** Exercise data follows **

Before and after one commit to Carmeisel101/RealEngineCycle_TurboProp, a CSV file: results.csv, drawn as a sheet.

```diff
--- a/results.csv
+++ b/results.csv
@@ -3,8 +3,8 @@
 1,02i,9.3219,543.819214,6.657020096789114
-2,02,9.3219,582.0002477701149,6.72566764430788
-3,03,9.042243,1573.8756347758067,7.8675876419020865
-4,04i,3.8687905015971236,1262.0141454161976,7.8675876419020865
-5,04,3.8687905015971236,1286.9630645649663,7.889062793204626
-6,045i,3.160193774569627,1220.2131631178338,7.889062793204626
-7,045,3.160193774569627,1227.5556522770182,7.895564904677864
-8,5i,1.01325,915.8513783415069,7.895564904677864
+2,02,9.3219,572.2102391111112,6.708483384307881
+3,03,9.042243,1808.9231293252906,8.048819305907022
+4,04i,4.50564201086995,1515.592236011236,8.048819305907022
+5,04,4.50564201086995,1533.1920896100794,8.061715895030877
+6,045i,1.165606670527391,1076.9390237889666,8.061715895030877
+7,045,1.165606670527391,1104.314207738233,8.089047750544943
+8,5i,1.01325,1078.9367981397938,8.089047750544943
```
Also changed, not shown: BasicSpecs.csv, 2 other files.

** End of Exercise data **

▸ **Task directions**
For each record above, output it exactly as written.

▸ **Result of this exercise**
Before and after one commit to Carmeisel101/RealEngineCycle_TurboProp, a CSV file: results.csv, drawn as a sheet.

```diff
--- a/results.csv
+++ b/results.csv
@@ -3,8 +3,8 @@
 1,02i,9.3219,543.819214,6.657020096789114
-2,02,9.3219,582.0002477701149,6.72566764430788
-3,03,9.042243,1573.8756347758067,7.8675876419020865
-4,04i,3.8687905015971236,1262.0141454161976,7.8675876419020865
-5,04,3.8687905015971236,1286.9630645649663,7.889062793204626
-6,045i,3.160193774569627,1220.2131631178338,7.889062793204626
-7,045,3.160193774569627,1227.5556522770182,7.895564904677864
-8,5i,1.01325,915.8513783415069,7.895564904677864
+2,02,9.3219,572.2102391111112,6.708483384307881
+3,03,9.042243,1808.9231293252906,8.048819305907022
+4,04i,4.50564201086995,1515.592236011236,8.048819305907022
+5,04,4.50564201086995,1533.1920896100794,8.061715895030877
+6,045i,1.165606670527391,1076.9390237889666,8.061715895030877
+7,045,1.165606670527391,1104.314207738233,8.089047750544943
+8,5i,1.01325,1078.9367981397938,8.089047750544943
```
Also changed, not shown: BasicSpecs.csv, 2 other files.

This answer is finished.